Each line of the data below that contains "Reisekassa" must be copied.

Start of Dataset content

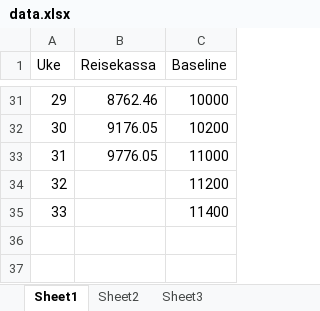
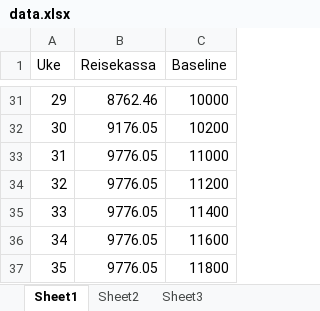
Before and after one commit to Eliassg/tippelaget, an Excel workbook: data.xlsx, sheet Sheet1, drawn as a sheet; only a part is shown, gaps mark what is left out; values as stored, in another font and other column widths than the file's, no borders; table styles not drawn; the diff names each change by its address in the sheet, - before the commit and + after, or states it on an @@ line.

```diff
--- a/data.xlsx (sheet Sheet1)
+++ b/data.xlsx (sheet Sheet1)
-B34:B35 (Reisekassa): (empty)
+B34:B35 (Reisekassa): 9776.05
+row 36: 34 | 9776.05 | 11600
+row 37: 35 | 9776.05 | 11800
```
Also changed, not shown: sheet Sheet2, sheet Sheet3.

End of Dataset content

Exercise solution —
-B34:B35 (Reisekassa): (empty)
+B34:B35 (Reisekassa): 9776.05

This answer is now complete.